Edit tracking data

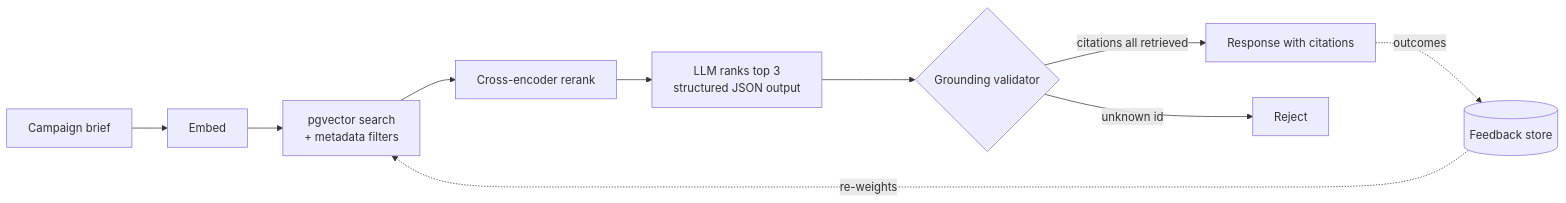
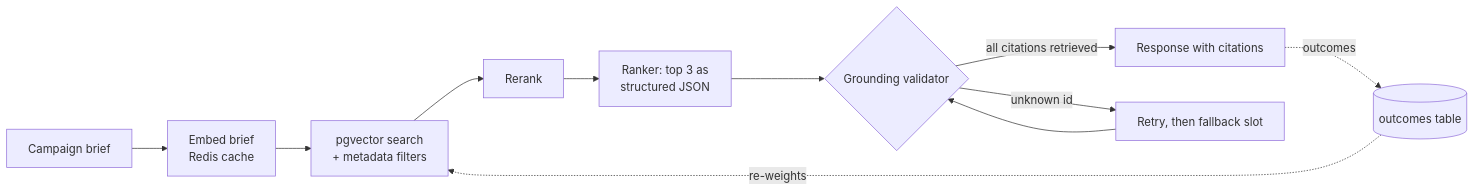
One commit to dakshshukla10/campaign-lookalike-rag changed the diagram in README.md. Above: the diagram before and after it, drawn with Mermaid. The commit also changed other lines of this file and 3 other files, not shown here.

````diff
--- a/README.md
+++ b/README.md
@@ -53,12 +52,13 @@
 ```mermaid
 flowchart LR
-    A[Campaign brief] --> B[Embed]
+    A[Campaign brief] --> B[Embed brief<br/>Redis cache]
     B --> C[pgvector search<br/>+ metadata filters]
-    C --> D[Cross-encoder rerank]
-    D --> E[LLM ranks top 3<br/>structured JSON output]
+    C --> D[Rerank]
+    D --> E[Ranker: top 3 as<br/>structured JSON]
     E --> F{Grounding validator}
-    F -->|citations all retrieved| G[Response with citations]
-    F -->|unknown id| H[Reject]
-    G -.outcomes.-> I[(Feedback store)]
+    F -->|all citations retrieved| G[Response with citations]
+    F -->|unknown id| H[Retry, then fallback slot]
+    H --> F
+    G -.outcomes.-> I[(outcomes table)]
     I -.re-weights.-> C
 ```
````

**Task details**. Only a number is needed here: the count of lines above that hold the string "unknown".

**Solution**. 2